The glue in the relationship between Kurds and Israelis is the principle, “My enemy’s enemy is my friend.” Of course, the enemies in this case are the Baghdad government and the ISIS Caliphate. The ties between the two peoples in modern history preceded the tyranny of Saddam Hussein, but were strong around the time of the Kurdish rebellion in 1961. Kurdish activist Ismet Sherif Vanly met in 1964 with Israeli leaders, including Prime Minister Levi Eshkol and Shimon Peres. In response, Israel set up a permanent representative to Iraqi Kurdistan. While the details of the relationship between the Israelis and the Kurds were kept mostly secret, Israel provided humanitarian aid for Kurds, as well as arms and ammunition and military training. In 1975, after the Algiers agreement between Iran and Iraq, the Kurdish rebellion was repressed, and relations between Israel and the Kurds appeared to subside, but continued a few years later. More recently, an article appeared in Yediot Aharanot about Israel’s training the Kurdish military forces. According to one source, a company owned by former head of the Mossad Danny Yatom and by renowned spook Shlomi Michaels consulted the Kurdish government, and there have been shipments of military supplies from Israel to Northern Iraq.
In 2012, Le Figaro reported that the Mossad was recruiting Iranian exiles in Kurdistan to train them, as a strategy to sabotage Iran’s nuclear development. The story came from an anonymous source in Baghdad. In 2006, the BBC’s Newsnight reported there was evidence that the Israelis were providing military training to members of a Kurdish militia.
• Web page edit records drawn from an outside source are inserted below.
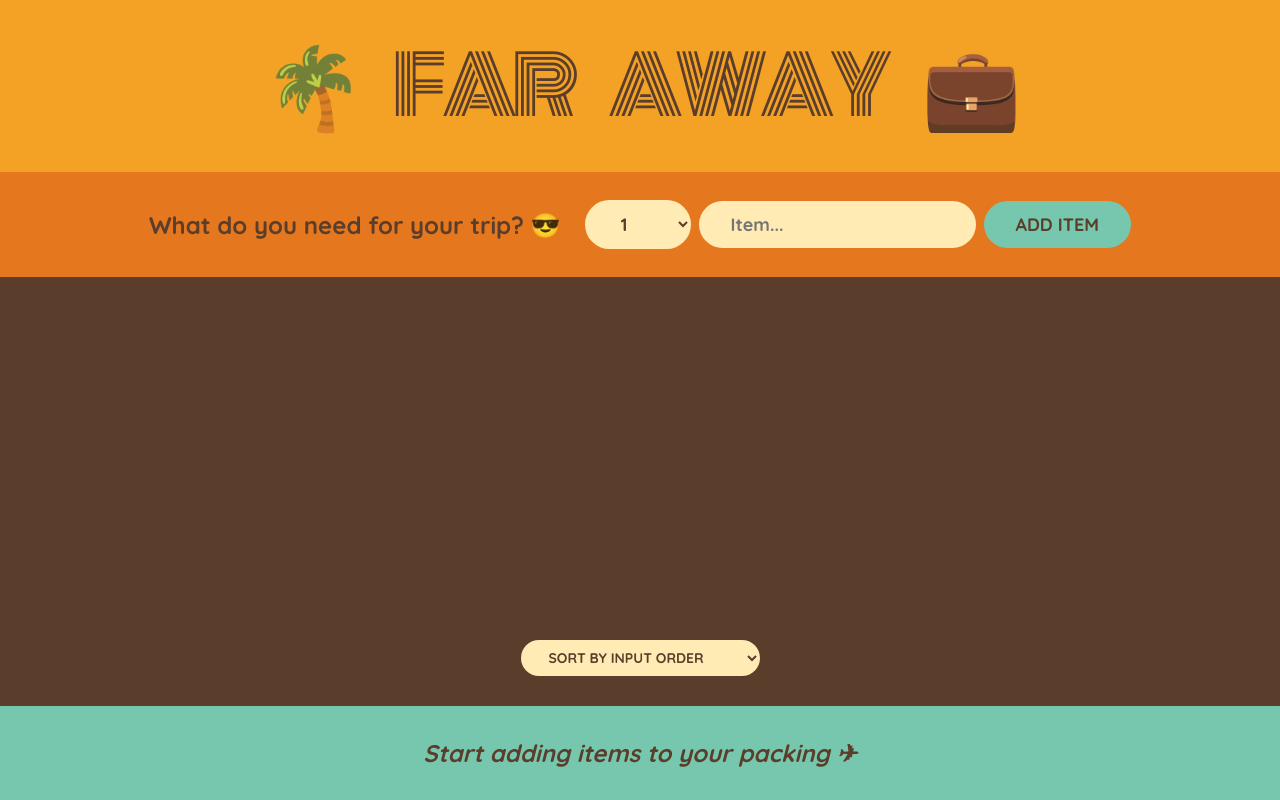
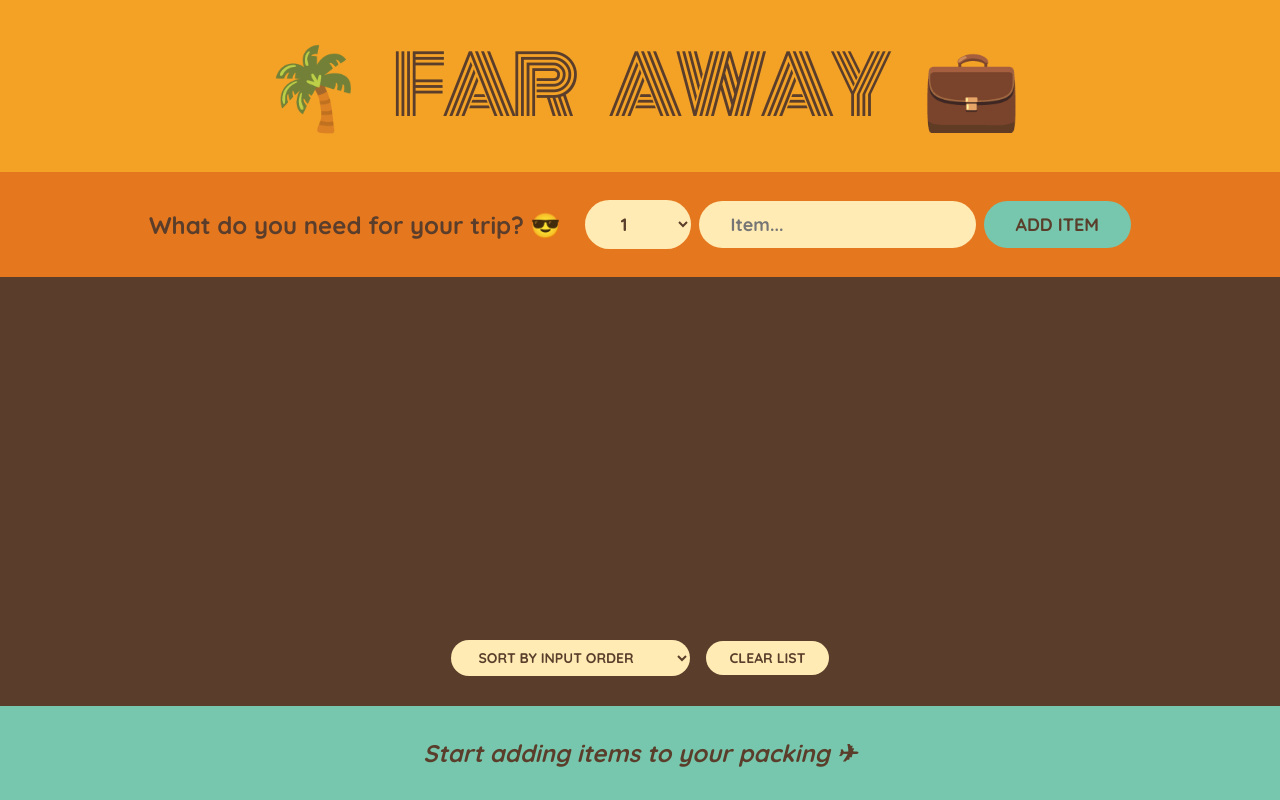
Before and after one commit to SJAR03/travel-list, a React (Create React App) app: page / in a window 1280 px wide. Built offline with nearby package versions, Linux system fonts and the light colour scheme.

Commit message:
Clear list

```diff
--- a/src/App.js
+++ b/src/App.js
@@ -30,6 +30,12 @@ function App () {
     setItems((items) => items.filter(item => item.id !== id))
   }
 
+  function handleClearList () {
+    const confirm = window.confirm('Are you sure you want to clear the list?')
+
+    if (confirm) setItems([])
+  }
+
   function handleToggleItems (id) {
     setItems((items) =>
       items.map((item) =>
@@ -42,7 +48,12 @@ function App () {
     <div className='app'>
       <Logo />
       <Form onAddItems={handleAddItems} />
-      <PackingList items={items} OnDeleteItems={handleDeleteItems} OnToggleItems={handleToggleItems} />
+      <PackingList
+        items={items}
+        OnDeleteItems={handleDeleteItems}
+        OnToggleItems={handleToggleItems}
+        OnClearList={handleClearList}
+      />
       <Stats items={items} />
     </div>
   )
@@ -95,27 +106,35 @@ function Form ({ onAddItems }) {
   )
 }
 
-function PackingList({ items, OnDeleteItems, OnToggleItems }) {
+function PackingList ({ items, OnDeleteItems, OnToggleItems, OnClearList }) {
   const [sortBy, setSortBy] = useState('input')
 
   let sortedItems
 
   if (sortBy === 'input') sortedItems = items
 
-  if (sortBy === 'description')
+  if (sortBy === 'description') {
     sortedItems = items
       .slice()
       .sort((a, b) => a.description.localeCompare(b.description))
+  }
 
-  if (sortBy === 'packed') sortedItems = items
-    .slice()
-    .sort((a, b) => Number(a.isPacked) - Number(b.isPacked))
+  if (sortBy === 'packed') {
+    sortedItems = items
+      .slice()
+      .sort((a, b) => Number(a.isPacked) - Number(b.isPacked))
+  }
 
   return (
     <div className='list'>
       <ul>
         {sortedItems.map(item =>
-          <Item item={item} OnDeleteItems={OnDeleteItems} OnToggleItems={OnToggleItems} key={item.id} />
+          <Item
+            item={item}
+            OnDeleteItems={OnDeleteItems}
+            OnToggleItems={OnToggleItems}
+            key={item.id}
+          />
         )}
       </ul>
 
@@ -125,6 +144,9 @@ function PackingList({ items, OnDeleteItems, OnToggleItems }) {
           <option value='description'>Sort by description</option>
           <option value='packed'>Sort by packed status</option>
         </select>
+
+        <button onClick={() => OnClearList()}>Clear List</button>
+
       </div>
 
     </div>
@@ -145,7 +167,7 @@ function Item ({ item, OnDeleteItems, OnToggleItems }) {
   )
 }
 
-function Stats({ items }) {
+function Stats ({ items }) {
   if (!items.length) return <p className='stats'><em>Start adding items to your packing ✈</em></p>
   const numItems = items.length
   const packedItems = items.filter(item => item.isPacked).length
```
Israeli security experts denied the report, insisting that such training could not take place without the knowledge of the Kurdish authorities. In 2010, Lebanon arrested three Kurds on the charge of working with Israeli intelligence. The three belonged to the Kurdistan Workers Party, a group fighting for an independent Kurdish state.
Eliezer Tsafrir is a former Mossad operative who has fond memories of leading covert Israeli operations in Kurdistan in 1975, when the rebellion of Mustafa Barzani was being crushed by Saddam Hussein. In his memoir, “Ani Kurdi,” or “I am a Kurd,” Tsafrir recalls the “proud, fierce and warm mountain people.” He told Tablet, “It was a love story. Under the Barzanis, Jews in Kurdistan did not suffer. On the contrary, they were friends. Ties with Israel ran deep and began when Mustafa Barzani sent emissaries to Israel through Europe and told us Kurds, like Jews, were ignored by everybody and needed help.” Tsafrir ran training corps for Kurdish soldiers. With the treaty between Iran and Iraq, the Kurdish rebels had to make a run for it. “We were in a big hurry to burn papers,” said Tsafrir. “I had to get out of here before the Iraqi army turned me into a kebab.” Tsafrir expressed enthusiasm about the possibility of an independent Kurdistan and said, “I want to be Israel’s first Consul General in Erbil.”
The Kurds might have been a step closer to realizing their dream of independence if the plan of then Chairman of the Senate Foreign Relations Committee, Joe Biden, had been implemented. In 2006, Senator Biden wrote an Op-Ed for the New York Times titled “Unity through Autonomy in Iraq.” he introduced the article with an analogy to the Bosnian war treaty ten years earlier. The Dayton Accords divided the region into a Serbian, Croatian and Muslim territory, each with separate armies. The armies were not necessary, because the peace treaty was a success. Biden criticized the Bush administration’s “profound strategic misjudgments” in hanlding Iraq and said the country should have a loose central government with separate territories for Kurds, Sunnis and Shiite Muslims. Biden concluded, “It is clear that President Bush does not have a strategy for victory in Iraq. Rather, he hopes to prevent defeat and pass the problem along to his successor. Meanwhile, the frustration of America is mounting so fast that Congress might end up mandating a rapid pullout even at the risk of precipitating chaos and civil war that becomes a regional war.” Countering criticism that dividing Iraq into three areas might increase sectarianism and lead to further violence, then Senator Biden responded that forcing a strong central government would have a worse effect.